The council officials became "concerned" over the views of the Christian couple, whose names have been withheld from media for legal reasons.
The couple, who themselves have children, had been fostering two pre-school kids since January, and were told in October that a same-sex couple wants to adopt the two children.
The Christian father was noted to have responded by asking, "You're joking?"
They have appealed against the decision, and released a statement saying that they had not expressed any homophobic views and were not against individuals, but thought that a child needs both mother and father.
The couple had expressed their desire to adopt the children before but the social worker had said that their house was too small. Later, they were told that keeping the children with them would bring them under "emotional stress."
"We are Christians and we expressed the view that a child needs a mother and a father. We expressed our views in modest, temperate terms based on our Christian convictions," they were quoted as saying by Christian Today.

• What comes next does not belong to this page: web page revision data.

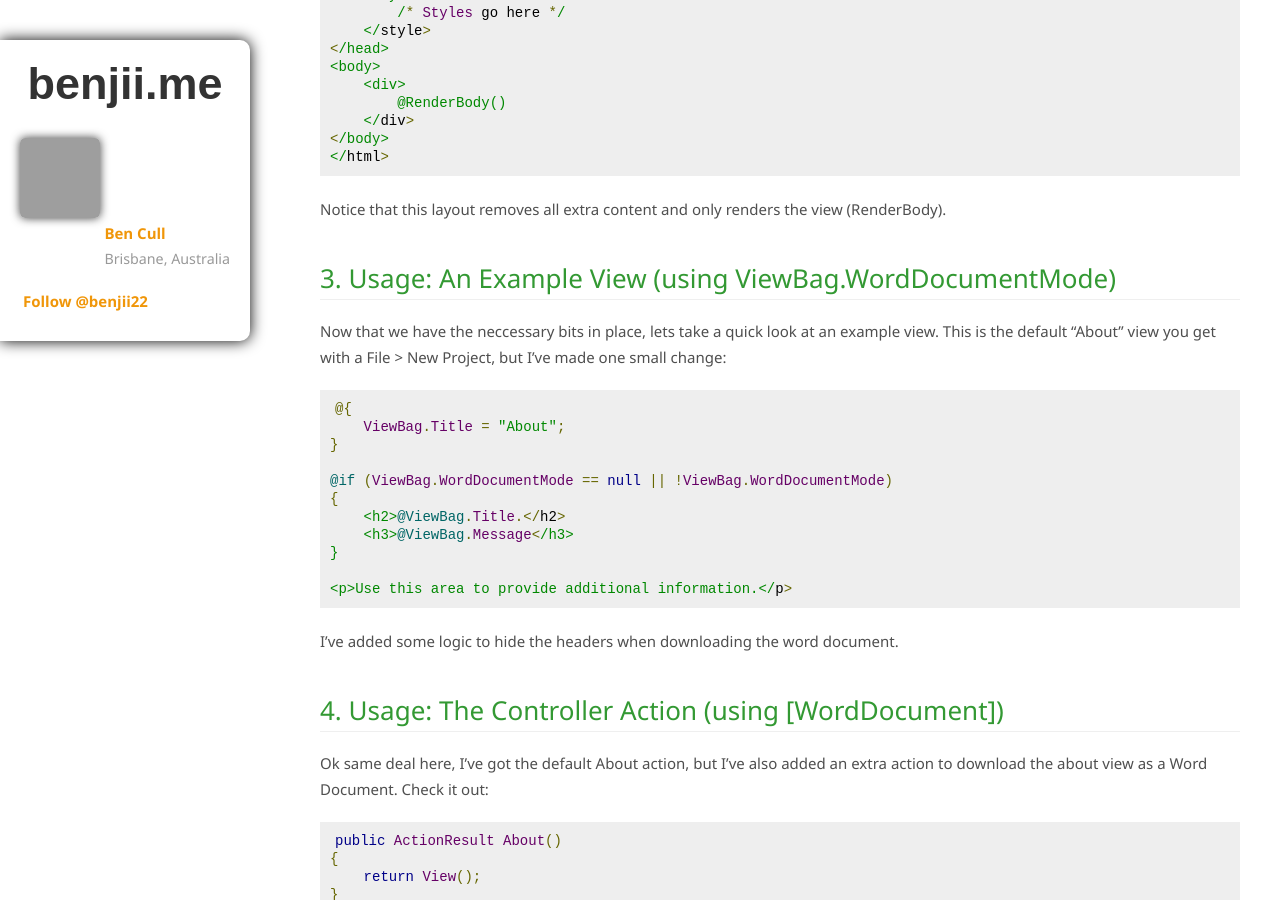
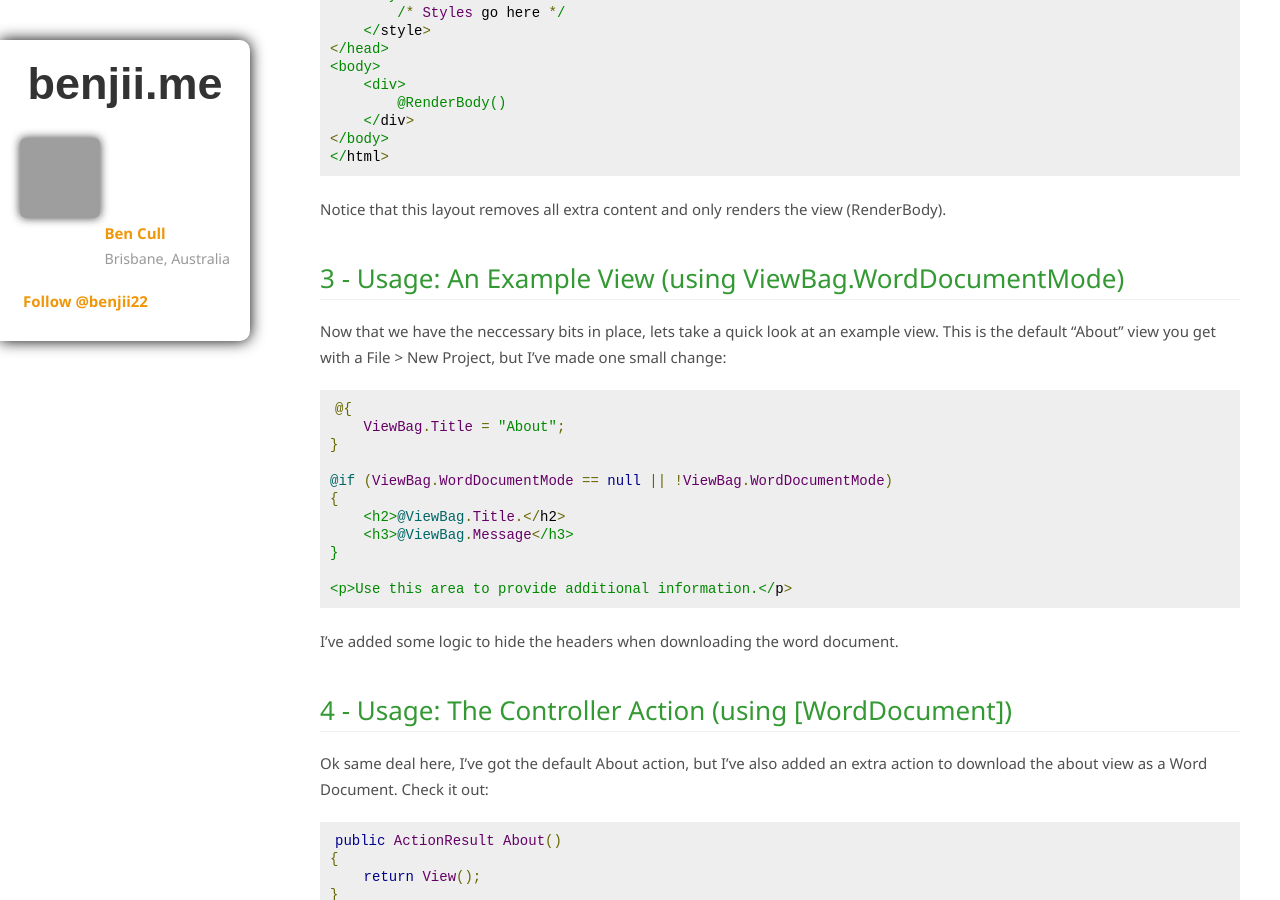
Before and after one commit to bjcull/bjcull.github.com, a Jekyll site: the page built from _posts/2014-01-30-download-an-asp-net-mvc-view-as-a-word-document.md, in a window 1280 px wide and 900 px high, scrolled down 1623 px. Built offline with Jekyll 4.4.1, drawn with Linux system fonts in a browser that asks for light colours; nearby versions of some CDN libraries; comment, search, counter and statistics services are not loaded; some of the changed text lies outside the part shown; grey boxes are pictures that could not be loaded.

```diff
--- a/_posts/2014-01-30-download-an-asp-net-mvc-view-as-a-word-document.md
+++ b/_posts/2014-01-30-download-an-asp-net-mvc-view-as-a-word-document.md
@@ -27,14 +27,14 @@ You're just four steps away from getting things working nicely yourself:
 4. Usage: The Controller Action (using [WordDocument])
 
 
-## 1. Get the Word Document Filter Attribute
+## 1 - Get the Word Document Filter Attribute
 This is where the magic happens. This filter attribute hijacks the request, changes the layout of the view to your new Word specific layout and then changes the response type to a file stream. Check out the code below:
 
 <script src="https://gist.github.com/bjcull/8702230.js"></script>
 
 There are two key things to notice here, one is that we set the MasterPage (aka Layout) to `_LayoutWord.cshtml`. The other is that we set a ViewBag property `ViewBag.WordDocumentMode = true;`. This lets us tweak our View when it's being downloaded as a word document if we want.
 
-## 2. Create a Word Document Layout File
+## 2 - Create a Word Document Layout File
 The next step is to create a basic layout file so we only put into the word document what we need. The important thing here is that it is simple, there are no scripts, and that **all styles are fully rendered in the head section**. Make sure you save this layout to `~/Views/Shared/_LayoutWord.cshtml`, or change the filter attribute above to your own location. Check out my example:
 
     @{
@@ -61,7 +61,7 @@ The next step is to create a basic layout file so we only put into the word docu
 
 Notice that this layout removes all extra content and only renders the view (RenderBody).
 
-## 3. Usage: An Example View (using ViewBag.WordDocumentMode)
+## 3 - Usage: An Example View (using ViewBag.WordDocumentMode)
 Now that we have the neccessary bits in place, lets take a quick look at an example view. This is the default "About" view you get with a File > New Project, but I've made one small change:
 
     @{
@@ -78,7 +78,7 @@ Now that we have the neccessary bits in place, lets take a quick look at an exam
 
 I've added some logic to hide the headers when downloading the word document.
 
-## 4. Usage: The Controller Action (using [WordDocument])
+## 4 - Usage: The Controller Action (using [WordDocument])
 Ok same deal here, I've got the default About action, but I've also added an extra action to download the about view as a Word Document. Check it out:
 
     public ActionResult About()
```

"We love everyone (regardless of sexual orientation) and we love the children and believe that they would benefit from the foundation offered by a mother and a father," the couple said.

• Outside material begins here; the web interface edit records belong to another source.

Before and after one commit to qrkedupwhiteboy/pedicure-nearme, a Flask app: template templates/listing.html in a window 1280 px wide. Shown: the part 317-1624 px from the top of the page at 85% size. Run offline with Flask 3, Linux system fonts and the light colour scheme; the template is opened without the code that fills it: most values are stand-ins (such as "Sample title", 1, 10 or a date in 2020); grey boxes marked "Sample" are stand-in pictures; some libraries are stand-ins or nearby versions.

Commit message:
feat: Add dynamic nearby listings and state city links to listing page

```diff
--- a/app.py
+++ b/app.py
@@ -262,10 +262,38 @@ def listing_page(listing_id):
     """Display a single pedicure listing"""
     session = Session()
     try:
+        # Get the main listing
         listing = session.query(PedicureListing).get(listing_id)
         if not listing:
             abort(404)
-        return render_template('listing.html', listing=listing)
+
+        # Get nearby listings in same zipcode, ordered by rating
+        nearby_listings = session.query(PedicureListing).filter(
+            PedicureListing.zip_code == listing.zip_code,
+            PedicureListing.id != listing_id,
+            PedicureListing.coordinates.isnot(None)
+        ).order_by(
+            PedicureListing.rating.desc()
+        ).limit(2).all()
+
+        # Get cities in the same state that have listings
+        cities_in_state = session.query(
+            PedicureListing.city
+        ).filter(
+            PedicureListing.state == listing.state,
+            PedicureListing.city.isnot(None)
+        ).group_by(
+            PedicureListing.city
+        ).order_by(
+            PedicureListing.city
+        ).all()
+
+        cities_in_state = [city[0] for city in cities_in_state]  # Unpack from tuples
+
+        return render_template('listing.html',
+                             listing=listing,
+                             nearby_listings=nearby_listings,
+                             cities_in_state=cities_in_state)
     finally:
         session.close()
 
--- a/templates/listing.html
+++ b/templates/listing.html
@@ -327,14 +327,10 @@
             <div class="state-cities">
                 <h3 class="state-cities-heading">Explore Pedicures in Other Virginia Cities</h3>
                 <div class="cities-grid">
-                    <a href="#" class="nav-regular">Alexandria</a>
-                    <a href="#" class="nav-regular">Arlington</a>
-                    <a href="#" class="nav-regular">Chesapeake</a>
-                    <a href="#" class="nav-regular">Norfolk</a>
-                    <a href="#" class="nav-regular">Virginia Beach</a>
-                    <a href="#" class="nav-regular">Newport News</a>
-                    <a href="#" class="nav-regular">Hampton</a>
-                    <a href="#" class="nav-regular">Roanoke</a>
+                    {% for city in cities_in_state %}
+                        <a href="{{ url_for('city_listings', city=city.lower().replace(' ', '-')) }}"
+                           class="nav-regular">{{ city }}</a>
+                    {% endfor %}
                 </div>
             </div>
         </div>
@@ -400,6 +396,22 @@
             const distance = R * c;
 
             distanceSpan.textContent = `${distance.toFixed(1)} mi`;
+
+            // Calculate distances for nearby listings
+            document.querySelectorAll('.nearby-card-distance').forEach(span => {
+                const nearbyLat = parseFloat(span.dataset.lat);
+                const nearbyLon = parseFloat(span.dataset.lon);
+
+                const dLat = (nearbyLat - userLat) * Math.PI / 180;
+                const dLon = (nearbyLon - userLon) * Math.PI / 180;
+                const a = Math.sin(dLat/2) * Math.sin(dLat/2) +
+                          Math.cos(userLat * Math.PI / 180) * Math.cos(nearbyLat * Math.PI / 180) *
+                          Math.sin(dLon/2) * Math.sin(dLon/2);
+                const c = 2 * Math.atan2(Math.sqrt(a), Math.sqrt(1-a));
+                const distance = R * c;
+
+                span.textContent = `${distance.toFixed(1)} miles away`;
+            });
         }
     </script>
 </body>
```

"The decision ... appears discriminatory to us and not related to the children's needs," the couple continued. "The children love us: we love them. All the reports show that we are a loving, caring and stable family. What more could a child need?"
Christian Legal Centre director Andrea Williams, who is supporting their appeal, said that the couple's "viewpoint is lawful and mainstream."
Williams reiterated that children need traditional families when asked by the Independent why gay parenting might not be in the best interest of the children. "They believe that the children, who have had a very difficult start in life, need a mother and father," she replied.
"They are thriving under a complimentary relationship where a mother and father bring different elements to a family dynamic and provide distinctive roles in a family unit."
The council said that their discriminatory views rendered them "unfit to be adoptive parents." They were told in a letter by the council their perspective was "detrimental to the long-term needs of the children".
In September, the couple was complimented by social workers for their "care and warmth" of the pre-schoolers, and their association with the church was well appreciated for providing a supporting community.